countries, governments have entered into PPPs in order to finance services to communities. While not explicitly guaranteed, such arrangements almost always generate a contingent liability for the government, should the commercial terms in the contract not be satisfied. For example, the forecast level of tolls generated from a road constructed and operated by the private sector may not be realized. Such contingencies may result in a significant and quantifiable financial risk for government and should be included in the assessment of this indicator.

10.3:2. Significant contingent liabilities are defined as those with a potential cost in excess of 0.5 percent of total BCG expenditure and for which an additional appropriation by the legislature would be required.

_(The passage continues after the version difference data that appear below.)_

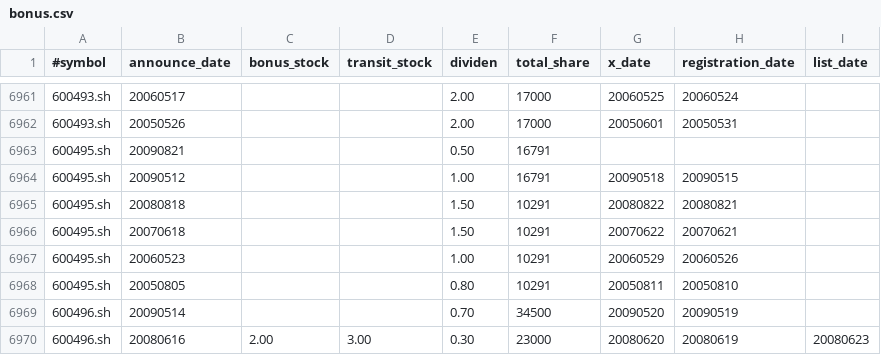
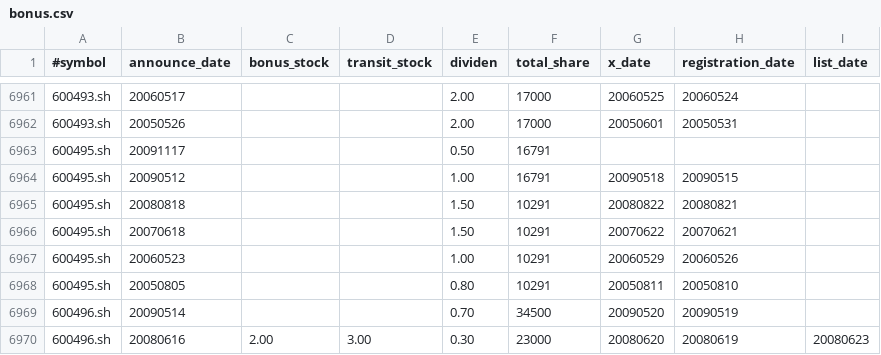
Before and after one commit to giantchen/azurespider, a CSV file: phenom/data/bonus.csv, drawn as a sheet; only a part is shown, gaps mark what is left out; the diff covers the shown part only.

```diff
--- a/phenom/data/bonus.csv
+++ b/phenom/data/bonus.csv
@@ -6962,3 +6962,3 @@
 600493.sh,20050526,,,2.00,17000,20050601,20050531,,
-600495.sh,20090821,,,0.50,16791,,,,
+600495.sh,20091117,,,0.50,16791,,,,
 600495.sh,20090512,,,1.00,16791,20090518,20090515,,
```
Also changed, not shown: 1 added row, 1 removed row and 14 edited cells elsewhere in this file, phenom/data/alloc.csv, 2 other files.
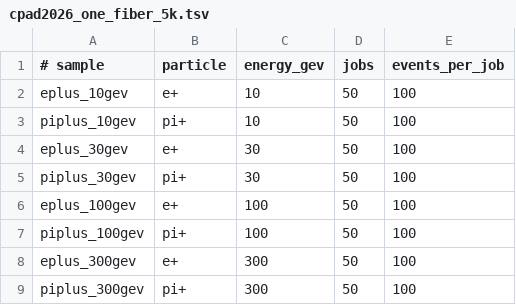
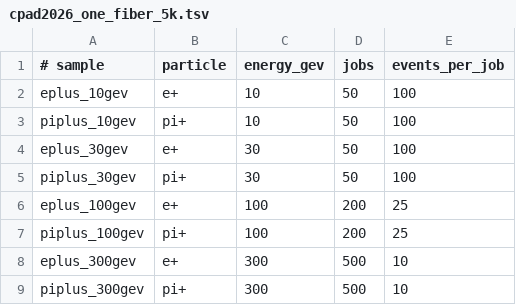
Before and after one commit to TTU-HEP/dSiPM, a TSV file: production/campaigns/cpad2026_one_fiber_5k.tsv, drawn as a sheet.

Commit message:
Use pilot-scaled DREAMSim production jobs

```diff
--- a/production/campaigns/cpad2026_one_fiber_5k.tsv
+++ b/production/campaigns/cpad2026_one_fiber_5k.tsv
@@ -5,5 +5,5 @@ eplus_30gev	e+	30	50	100
 piplus_30gev	pi+	30	50	100
-eplus_100gev	e+	100	50	100
-piplus_100gev	pi+	100	50	100
-eplus_300gev	e+	300	50	100
-piplus_300gev	pi+	300	50	100
+eplus_100gev	e+	100	200	25
+piplus_100gev	pi+	100	200	25
+eplus_300gev	e+	300	500	10
+piplus_300gev	pi+	300	500	10
```
Also changed, not shown: 2 other files.
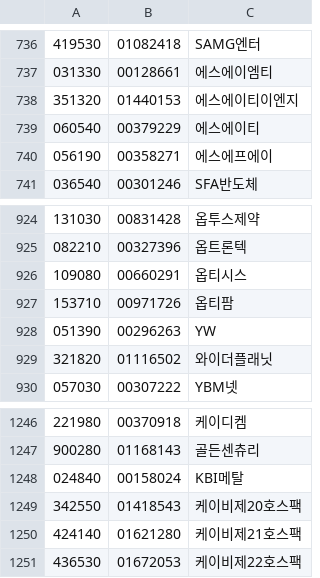
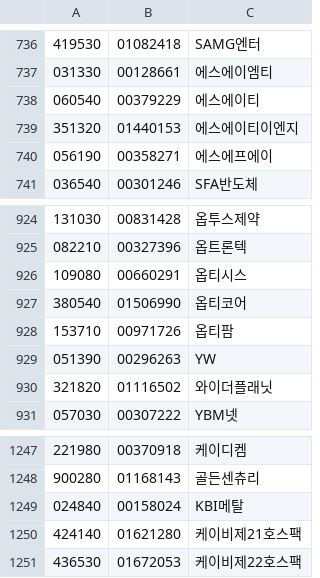
Before and after one commit to krkr5628/bacado, a CSV file: csv/list/kosdak_integration.csv, drawn as a sheet; only a part is shown, gaps mark what is left out.

```diff
--- a/csv/list/kosdak_integration.csv
+++ b/csv/list/kosdak_integration.csv
@@ -737,4 +737,4 @@
 031330,00128661,에스에이엠티
+060540,00379229,에스에이티
 351320,01440153,에스에이티이엔지
-060540,00379229,에스에이티
 056190,00358271,에스에프에이
@@ -926,2 +926,3 @@
 109080,00660291,옵티시스
+380540,01506990,옵티코어
 153710,00971726,옵티팜
@@ -1248,3 +1249,2 @@
 024840,00158024,KBI메탈
-342550,01418543,케이비제20호스팩
 424140,01621280,케이비제21호스팩
```
Also changed, not shown: csv/list/kosdak_code.csv, csv/list/kosdak_new.csv, 6 other files.
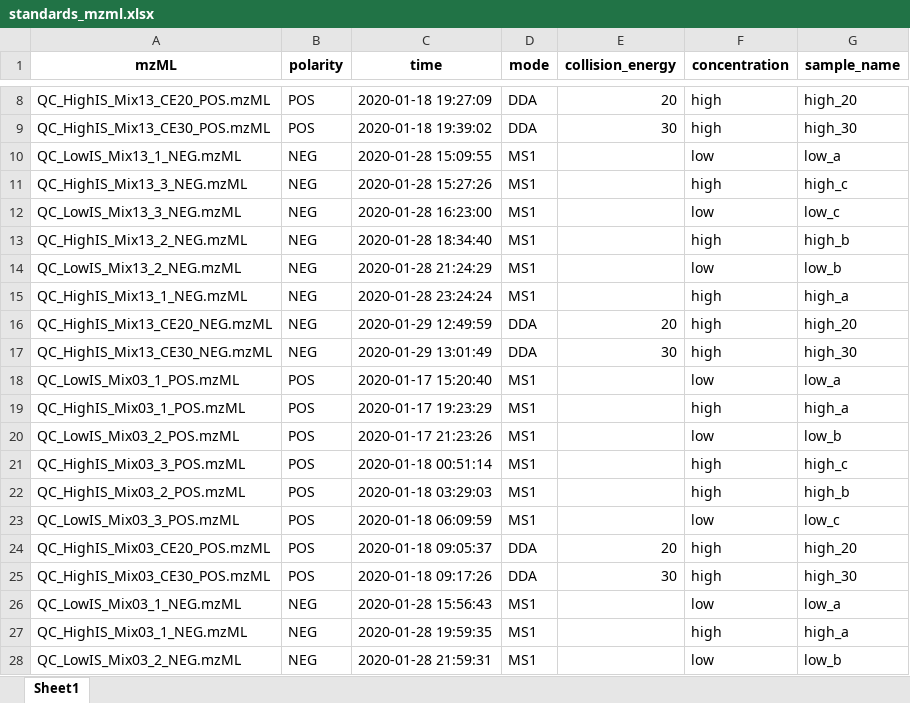
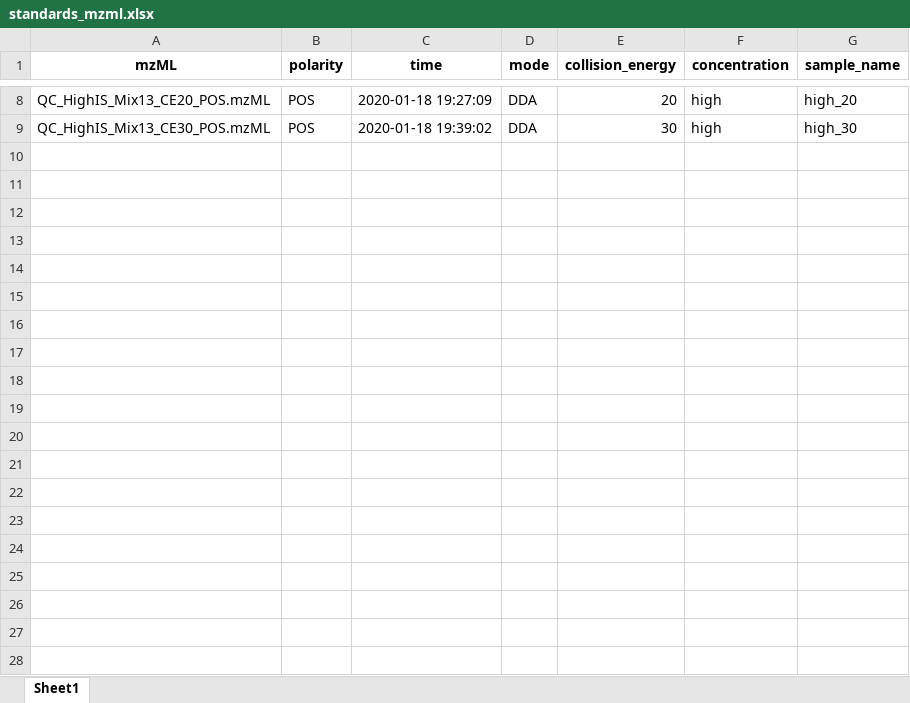
Before and after one commit to jorainer/xcms_preprocessing_chapter, an Excel workbook: data/standards_mzml.xlsx, sheet Sheet1, drawn as a sheet; only a part is shown, gaps mark what is left out; values as stored, in another font and other column widths than the file's, no borders; the diff covers the shown part only; the diff names each change by its address in the sheet, - before the commit and + after, or states it on an @@ line.

Commit message:
Update preprocessing to add first descriptive text
- Define the structure/format of the individual sections.
- Clean up of the xlsx sheet to contain only information from the actually
  analyzed files.

```diff
--- a/data/standards_mzml.xlsx (sheet Sheet1)
+++ b/data/standards_mzml.xlsx (sheet Sheet1)
-row 10: QC_LowIS_Mix13_1_NEG.mzML | NEG | 2020-01-28 15:09:55 | MS1 |  | low | low_a
-row 11: QC_HighIS_Mix13_3_NEG.mzML | NEG | 2020-01-28 15:27:26 | MS1 |  | high | high_c
-row 12: QC_LowIS_Mix13_3_NEG.mzML | NEG | 2020-01-28 16:23:00 | MS1 |  | low | low_c
-row 13: QC_HighIS_Mix13_2_NEG.mzML | NEG | 2020-01-28 18:34:40 | MS1 |  | high | high_b
-row 14: QC_LowIS_Mix13_2_NEG.mzML | NEG | 2020-01-28 21:24:29 | MS1 |  | low | low_b
-row 15: QC_HighIS_Mix13_1_NEG.mzML | NEG | 2020-01-28 23:24:24 | MS1 |  | high | high_a
-row 16: QC_HighIS_Mix13_CE20_NEG.mzML | NEG | 2020-01-29 12:49:59 | DDA | 20 | high | high_20
-row 17: QC_HighIS_Mix13_CE30_NEG.mzML | NEG | 2020-01-29 13:01:49 | DDA | 30 | high | high_30
-row 18: QC_LowIS_Mix03_1_POS.mzML | POS | 2020-01-17 15:20:40 | MS1 |  | low | low_a
-row 19: QC_HighIS_Mix03_1_POS.mzML | POS | 2020-01-17 19:23:29 | MS1 |  | high | high_a
-row 20: QC_LowIS_Mix03_2_POS.mzML | POS | 2020-01-17 21:23:26 | MS1 |  | low | low_b
-row 21: QC_HighIS_Mix03_3_POS.mzML | POS | 2020-01-18 00:51:14 | MS1 |  | high | high_c
-row 22: QC_HighIS_Mix03_2_POS.mzML | POS | 2020-01-18 03:29:03 | MS1 |  | high | high_b
-row 23: QC_LowIS_Mix03_3_POS.mzML | POS | 2020-01-18 06:09:59 | MS1 |  | low | low_c
-row 24: QC_HighIS_Mix03_CE20_POS.mzML | POS | 2020-01-18 09:05:37 | DDA | 20 | high | high_20
-row 25: QC_HighIS_Mix03_CE30_POS.mzML | POS | 2020-01-18 09:17:26 | DDA | 30 | high | high_30
-row 26: QC_LowIS_Mix03_1_NEG.mzML | NEG | 2020-01-28 15:56:43 | MS1 |  | low | low_a
-row 27: QC_HighIS_Mix03_1_NEG.mzML | NEG | 2020-01-28 19:59:35 | MS1 |  | high | high_a
-row 28: QC_LowIS_Mix03_2_NEG.mzML | NEG | 2020-01-28 21:59:31 | MS1 |  | low | low_b
```
Also changed, not shown: 21 removed rows elsewhere in this sheet, 1 other file.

Dimension 10.3 does not assess explicit contingent liabilities arising from public corporations or

subnational governments as they are assessed under dimensions 10.1 and 10.2 respectively. To list the significant contingent liabilities, assessors should first identify the legal framework covering contingent liabilities arising from government programs and any entity responsible, if any, for monitoring and reporting such liabilities. Then, they should select the significant ones (see above for definition).

10.3:3. Implicit contingent liabilities such as bailouts, the failure of nonguaranteed pension funds, natural disasters, armed conflicts, and other possible events pose significant risks as well. They are not legally binding and are difficult to quantify. Nevertheless, the extent of any qualitative assessment of such risks should be reported as part of the narrative for this dimension.

Dimension 10.3. Scoring

Score Minimum requirements for scores
A A report is published by central government annually that quantifies and consolidates information on all significant contingent liabilities and other fiscal risks of central government.
B Central government entities and agencies quantify most significant contingent liabilities in their financial reports.
C Central government entities and agencies quantify some significant contingent liabilities in their financial reports.
D Performance is less than required for a C score.


Dimension 10.3. Timing, coverage and data requirements

Time period Coverage Data requirements/calculation Data sources
Last completed fiscal year. CG.
  • Reports on contingent liabilities by CG and by individual CG entities.
  • Consolidated report on contingent liabilities and information on the frequency of publication.
  • Annual financial statements.
  • Financial or other reports of budgetary units.
  • MoF.


Pillar Three: Management of Assets and Liabilities